▶ [Task to complete]: Produce a word-for-word copy of the data below.

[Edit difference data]
--- START ---

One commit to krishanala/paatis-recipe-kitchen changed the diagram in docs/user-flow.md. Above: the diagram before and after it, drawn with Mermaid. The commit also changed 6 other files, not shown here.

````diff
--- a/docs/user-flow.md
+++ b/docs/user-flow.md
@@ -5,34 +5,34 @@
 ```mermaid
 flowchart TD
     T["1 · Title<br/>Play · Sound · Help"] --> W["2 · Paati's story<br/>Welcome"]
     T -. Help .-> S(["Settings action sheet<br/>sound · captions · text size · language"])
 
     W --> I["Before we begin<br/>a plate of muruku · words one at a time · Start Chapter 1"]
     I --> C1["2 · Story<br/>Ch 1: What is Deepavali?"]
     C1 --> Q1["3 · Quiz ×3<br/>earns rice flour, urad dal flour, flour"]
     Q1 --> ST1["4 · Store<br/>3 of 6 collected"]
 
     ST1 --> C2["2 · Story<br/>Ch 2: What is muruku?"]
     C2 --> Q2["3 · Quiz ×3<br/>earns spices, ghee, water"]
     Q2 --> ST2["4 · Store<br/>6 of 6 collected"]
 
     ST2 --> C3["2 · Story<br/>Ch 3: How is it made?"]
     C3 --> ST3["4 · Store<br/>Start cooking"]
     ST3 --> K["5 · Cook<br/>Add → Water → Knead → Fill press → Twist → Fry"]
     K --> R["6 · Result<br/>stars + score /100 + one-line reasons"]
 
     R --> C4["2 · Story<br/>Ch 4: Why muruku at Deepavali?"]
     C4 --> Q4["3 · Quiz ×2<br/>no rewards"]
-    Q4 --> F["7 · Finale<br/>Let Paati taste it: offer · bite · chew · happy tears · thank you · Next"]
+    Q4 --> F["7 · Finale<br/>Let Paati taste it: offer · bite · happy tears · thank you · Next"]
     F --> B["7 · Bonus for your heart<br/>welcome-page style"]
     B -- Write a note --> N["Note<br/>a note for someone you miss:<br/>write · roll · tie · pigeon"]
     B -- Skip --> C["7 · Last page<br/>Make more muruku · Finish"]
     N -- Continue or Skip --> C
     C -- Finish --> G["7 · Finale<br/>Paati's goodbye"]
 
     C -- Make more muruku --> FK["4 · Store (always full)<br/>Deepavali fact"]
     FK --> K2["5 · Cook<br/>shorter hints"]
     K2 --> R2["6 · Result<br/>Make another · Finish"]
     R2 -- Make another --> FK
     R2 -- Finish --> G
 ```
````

--- END ---

▶ [Finished task]:
One commit to krishanala/paatis-recipe-kitchen changed the diagram in docs/user-flow.md. Above: the diagram before and after it, drawn with Mermaid. The commit also changed 6 other files, not shown here.

````diff
--- a/docs/user-flow.md
+++ b/docs/user-flow.md
@@ -5,34 +5,34 @@
 ```mermaid
 flowchart TD
     T["1 · Title<br/>Play · Sound · Help"] --> W["2 · Paati's story<br/>Welcome"]
     T -. Help .-> S(["Settings action sheet<br/>sound · captions · text size · language"])
 
     W --> I["Before we begin<br/>a plate of muruku · words one at a time · Start Chapter 1"]
     I --> C1["2 · Story<br/>Ch 1: What is Deepavali?"]
     C1 --> Q1["3 · Quiz ×3<br/>earns rice flour, urad dal flour, flour"]
     Q1 --> ST1["4 · Store<br/>3 of 6 collected"]
 
     ST1 --> C2["2 · Story<br/>Ch 2: What is muruku?"]
     C2 --> Q2["3 · Quiz ×3<br/>earns spices, ghee, water"]
     Q2 --> ST2["4 · Store<br/>6 of 6 collected"]
 
     ST2 --> C3["2 · Story<br/>Ch 3: How is it made?"]
     C3 --> ST3["4 · Store<br/>Start cooking"]
     ST3 --> K["5 · Cook<br/>Add → Water → Knead → Fill press → Twist → Fry"]
     K --> R["6 · Result<br/>stars + score /100 + one-line reasons"]
 
     R --> C4["2 · Story<br/>Ch 4: Why muruku at Deepavali?"]
     C4 --> Q4["3 · Quiz ×2<br/>no rewards"]
-    Q4 --> F["7 · Finale<br/>Let Paati taste it: offer · bite · chew · happy tears · thank you · Next"]
+    Q4 --> F["7 · Finale<br/>Let Paati taste it: offer · bite · happy tears · thank you · Next"]
     F --> B["7 · Bonus for your heart<br/>welcome-page style"]
     B -- Write a note --> N["Note<br/>a note for someone you miss:<br/>write · roll · tie · pigeon"]
     B -- Skip --> C["7 · Last page<br/>Make more muruku · Finish"]
     N -- Continue or Skip --> C
     C -- Finish --> G["7 · Finale<br/>Paati's goodbye"]
 
     C -- Make more muruku --> FK["4 · Store (always full)<br/>Deepavali fact"]
     FK --> K2["5 · Cook<br/>shorter hints"]
     K2 --> R2["6 · Result<br/>Make another · Finish"]
     R2 -- Make another --> FK
     R2 -- Finish --> G
 ```
````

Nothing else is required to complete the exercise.